(PresidentialInsider.com)- If there’s one thing we know about the 2020 U.S. presidential election, it’s that a record number of people cast their vote.
According to the University of Florida’s U.S. Elections Project, which tracks total voter turnout, more than 160 million people voted in this year’s presidential election. That accounts for 66.9% of the total eligible voting population in the country.
According to Michael McDonald of the University of Florida, that number is the largest voter participation race since 1900. It also far eclipses voter turnout for any presidential election since.
As Marquette University’s Julia Azari said:
“We broke a 120-year record on turnout – the kind of turnout people only dreamed of” in prior elections.
The record turnout didn’t actually favor one party over the other. Azari said one party didn’t establish itself as the dominant one in American politics. In fact, “it didn’t change much” at all, she said.
Republicans continue to get hit hard among women and suburban voters, who typically support Democratic candidates and who have supported Joe Biden for president this year. It’s something that Senate Majority Leader Mitch McConnell pointed out when speaking to reporters in Kentucky, his home state, this week:
“I think we’re very much aware of the challenges that we have in suburbs across America. The other thing that’s been a Republican challenge, really for a number of years but particularly in recent years, is the gender gap.”
Democrats have their weak points, too. Democratic National Committee member Elaine Kamarck said Biden wasn’t able to reach out and broaden the Democrats’ appeal in more rural areas that are typically “red.” Republicans did a good job of labeling Biden a figurehead for a socialist movement.
Ruy Teixeira, an analyst for the Democrats, also said Biden didn’t make up any additional ground among white college-educated voters, something many Democrats thought he’d do. He also only had very small gains among white voters who aren’t college educated.
A lot of Democrats are divided over whether Biden’s problem in this election was that his campaign was too moderate, or not moderate enough.
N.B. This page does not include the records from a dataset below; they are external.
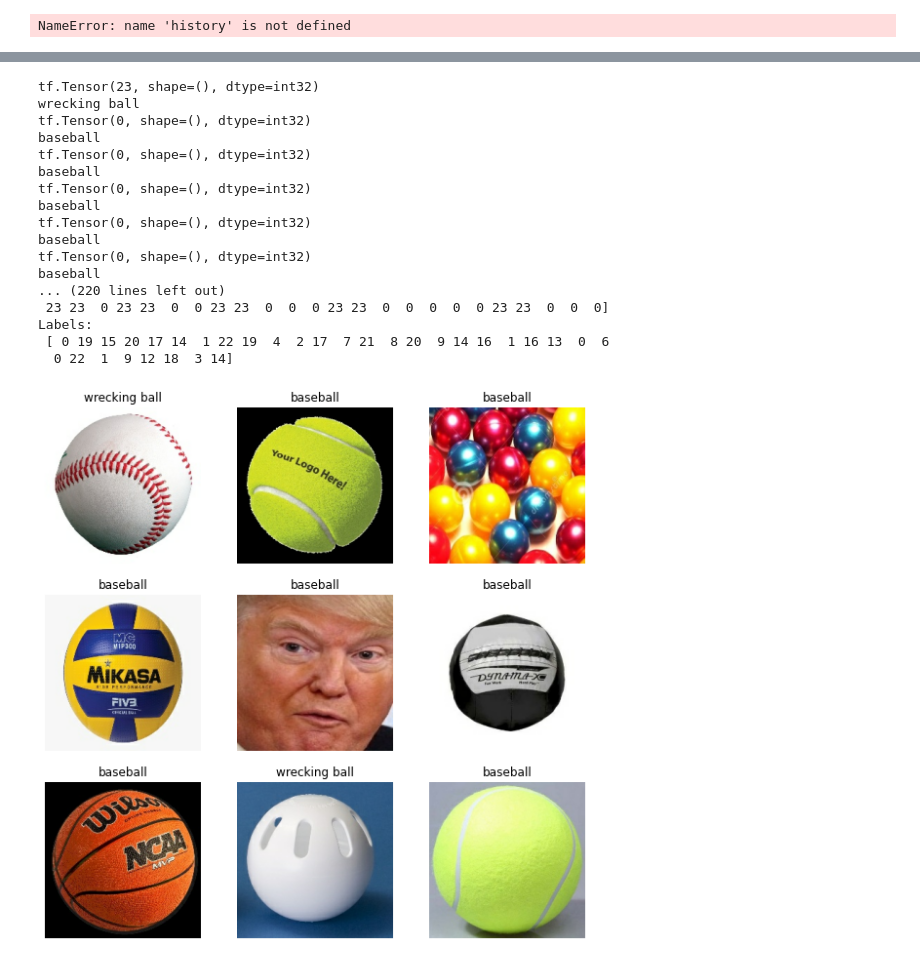
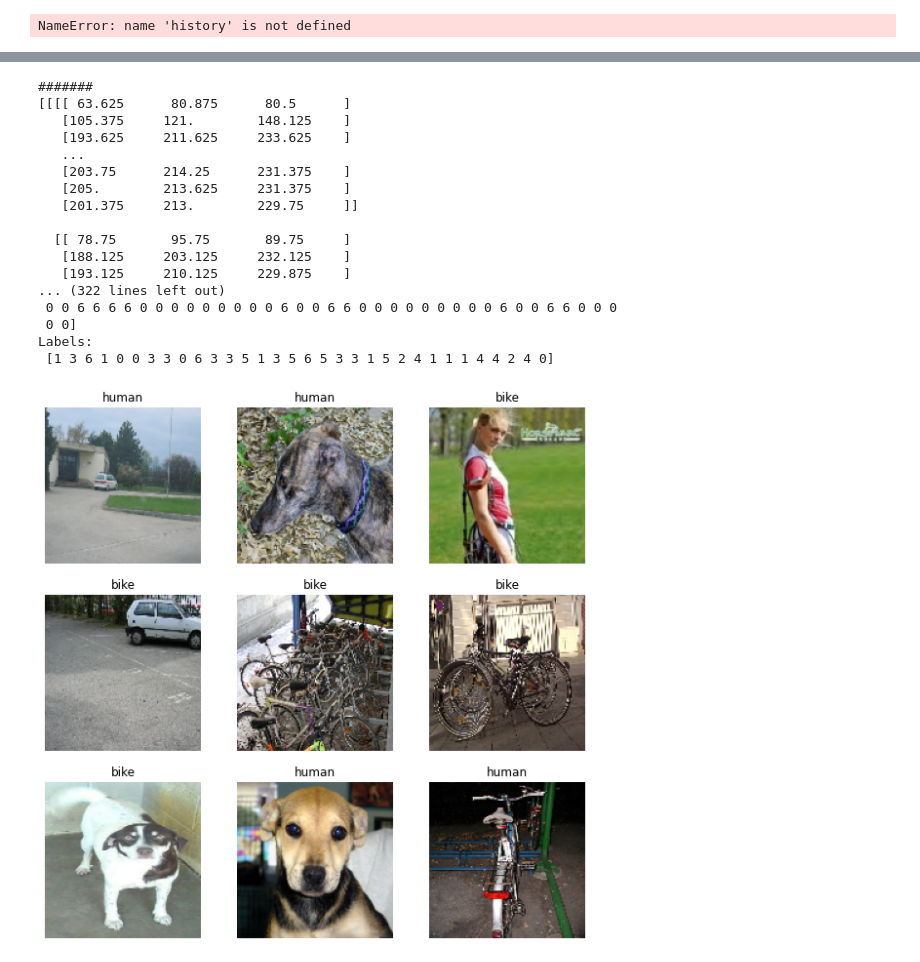
Before and after one commit to navidnasyry/Image_Processing, a Jupyter notebook: LearningObjectDetection/detectBalls.ipynb, the cells around one changed output, grey strips where cells are left out. Saved outputs shown, nothing was run; the diff lists cells and outputs as text; code cells hidden in the pictures.

```diff
--- a/LearningObjectDetection/detectBalls.ipynb
+++ b/LearningObjectDetection/detectBalls.ipynb
@@ -292,6 +312,6 @@ for images, _ in train_ds.take(1):
 # %%
 #Dropout
-
+'''
 model = Sequential([
   data_augmentation,
   layers.experimental.preprocessing.Rescaling(1./255),
@@ -305,25 +325,31 @@ model = Sequential([
   layers.Conv2D(16, 3, padding='same', activation='relu'),
   layers.MaxPooling2D(pool_size=1, strides=1),
   layers.Conv2D(32, 3, padding='same', activation='relu'),
-  layers.MaxPooling2D(pool_size=1, strides=1),
+
+
+  layers.Dropout(0.2),
+  layers.Flatten(),
+  layers.Dense(128, activation='softmax'),
+  layers.Dense(num_classes)
+])'''
+
+model = Sequential([
+    data_augmentation,
+  layers.experimental.preprocessing.Rescaling(1./255, input_shape=(HEIGHT, WIDTH, 3)),
+  layers.Conv2D(16, 3, padding='same', activation='relu'),
+  layers.MaxPooling2D(),
+  layers.Conv2D(32, 3, padding='same', activation='relu'),
+  layers.MaxPooling2D(),
   layers.Conv2D(64, 3, padding='same', activation='relu'),
-  layers.MaxPooling2D(pool_size=1, strides=1),
+  layers.MaxPooling2D(),
   layers.Conv2D(128, 3, padding='same', activation='relu'),
-  layers.MaxPooling2D(pool_size=1, strides=1),
-  layers.Conv2D(256, 3, padding='same', activation='relu'),
-  layers.MaxPooling2D(pool_size=1, strides=1),
-  layers.Conv2D(256, 3, padding='same', activation='relu'),
-  layers.MaxPooling2D(pool_size=1, strides=1),
-  layers.Conv2D(256, 3, padding='same', activation='relu'),
-  layers.MaxPooling2D(pool_size=1, strides=1),
-  layers.Conv2D(256, 3, padding='same', activation='relu'),
-  layers.MaxPooling2D(pool_size=1, strides=1),
-
+  layers.MaxPooling2D(),
   layers.Dropout(0.2),
   layers.Flatten(),
   layers.Dense(128, activation='softmax'),
   layers.Dense(num_classes)
 ])
 
+
 print(model)
 # %% [output]
@@ -411,51 +437,53 @@ plt.show()
 # %%
 #predict test data
 
 
 
 test_ds = test_ds.prefetch(buffer_size=AUTOTUNE)
 
 #Retrieve a batch of images from the test set
 image_batch, label_batch = test_ds.as_numpy_iterator().next()
-#print(image_batch)
-#print(label_batch)
+print("#######")
+print(image_batch)
+print(label_batch)
+print("#######")
 #plt.imshow(image_batch[1].astype("uint8"))
 
 predictions = model.predict_on_batch(image_batch).flatten()
 
 # Apply a sigmoid since our model returns logits
 predictions = tf.nn.sigmoid(predictions)
-predictions = tf.where(predictions < 0.5, 0, 23)
+predictions = tf.where(predictions < 0.5, 0, 6)
 
-for i in range(100):
+for i in range(9):
     print(predictions[i])
     print(class_names[predictions[i]])
 
 print('Predictions:\n', predictions.numpy())
 print('Labels:\n', label_batch)
 
 plt.figure(figsize=(10, 10))
 for i in range(9):
   ax = plt.subplot(3, 3, i + 1)
   plt.imshow(image_batch[i].astype("uint8"))
   plt.title(class_names[predictions[i]])
   plt.axis("off")
 # %% [output]
-tf.Tensor(23, shape=(), dtype=int32)
-wrecking ball
-tf.Tensor(0, shape=(), dtype=int32)
-baseball
-tf.Tensor(0, shape=(), dtype=int32)
-baseball
-tf.Tensor(0, shape=(), dtype=int32)
-baseball
-tf.Tensor(0, shape=(), dtype=int32)
-baseball
-tf.Tensor(0, shape=(), dtype=int32)
-baseball
-... (220 lines left out)
- 23 23  0 23 23  0  0 23 23  0  0  0 23 23  0  0  0  0  0 23 23  0  0  0]
+#######
+[[[[ 63.625      80.875      80.5      ]
+   [105.375     121.        148.125    ]
+   [193.625     211.625     233.625    ]
+   ...
+   [203.75      214.25      231.375    ]
+   [205.        213.625     231.375    ]
+   [201.375     213.        229.75     ]]
+
+  [[ 78.75       95.75       89.75     ]
+   [188.125     203.125     232.125    ]
+   [193.125     210.125     229.875    ]
+... (322 lines left out)
+ 0 0 6 6 6 6 0 0 0 0 0 0 0 0 0 6 0 0 6 6 0 0 0 0 0 0 0 0 0 6 0 0 6 6 0 0 0
+ 0 0]
 Labels:
- [ 0 19 15 20 17 14  1 22 19  4  2 17  7 21  8 20  9 14 16  1 16 13  0  6
-  0 22  1  9 12 18  3 14]
+ [1 3 6 1 0 0 3 3 0 6 3 3 5 1 3 5 6 5 3 3 1 5 2 4 1 1 1 4 4 2 4 0]
-[figure, old version]
+[figure, new version]
```
Also changed, not shown: parts of 19 cells of this notebook, 3 other files.
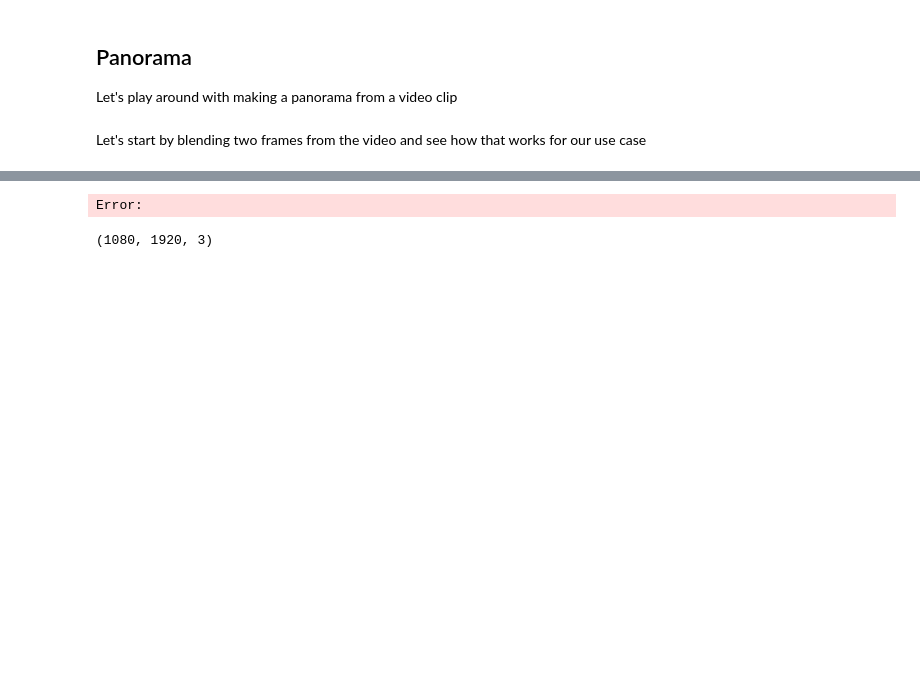
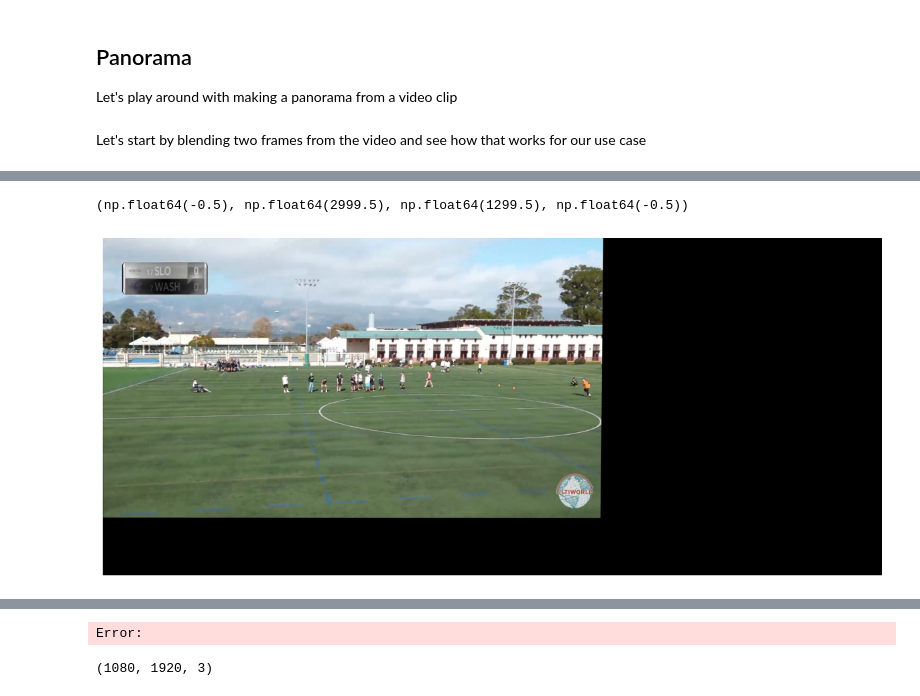
Before and after one commit to peterdobbs77/objectTracking_py, a Jupyter notebook: video_analysis.ipynb, the cells around one changed output, grey strips where cells are left out. Cells and saved outputs as stored; diff of their text form; code cells hidden in the pictures; blank space fills up the shorter version.

```diff
--- a/video_analysis.ipynb
+++ b/video_analysis.ipynb
@@ -157,0 +209,11 @@ Let's start by blending two frames from the video and see how that works for our
+# %%
+# Now make the next comparison
+H = auto_homography(im2, projectedSource1, compute_homography)
+projectedSource2 = cv.warpPerspective(im2, H, (proj_w, proj_h))
+projectedSource2 = cv.cvtColor(projectedSource2, cv.COLOR_BGR2RGB)
+plt.figure(figsize=(15,40))
+plt.imshow(projectedSource2)
+plt.axis('off')
+# %% [output]
+(np.float64(-0.5), np.float64(2999.5), np.float64(1299.5), np.float64(-0.5))
+[figure, added]
```
Also changed, not shown: parts of 10 cells of this notebook.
As Kamarck said:
“Biden tried to reach beyond his base, but his attempt was undercut by Democratic primaries where everybody but Biden and a handful of others were out on the left wing. Biden did a good job trying to say, ‘I beat those guys in the primary.’ He knew he had to overcome that, but it was hard to overcome.”
Teixeira said Biden suffered a lot among voters who are Latino because his “working-class economic agenda” got drowned out by the attention racial justice got over the summer. As Teixiera said:
“Maybe that’s not what the media Black or Latino voter wanted to hear. Maybe the culture wars are a loser for Democrats.”
Still other Democrats say that Biden wasn’t “left enough” to be able to attract younger voters, as Vermont Senator Bernie Sanders has been able to do in the last two Democratic primaries. Still, that viewpoint may not have played well with more moderate voters across the country.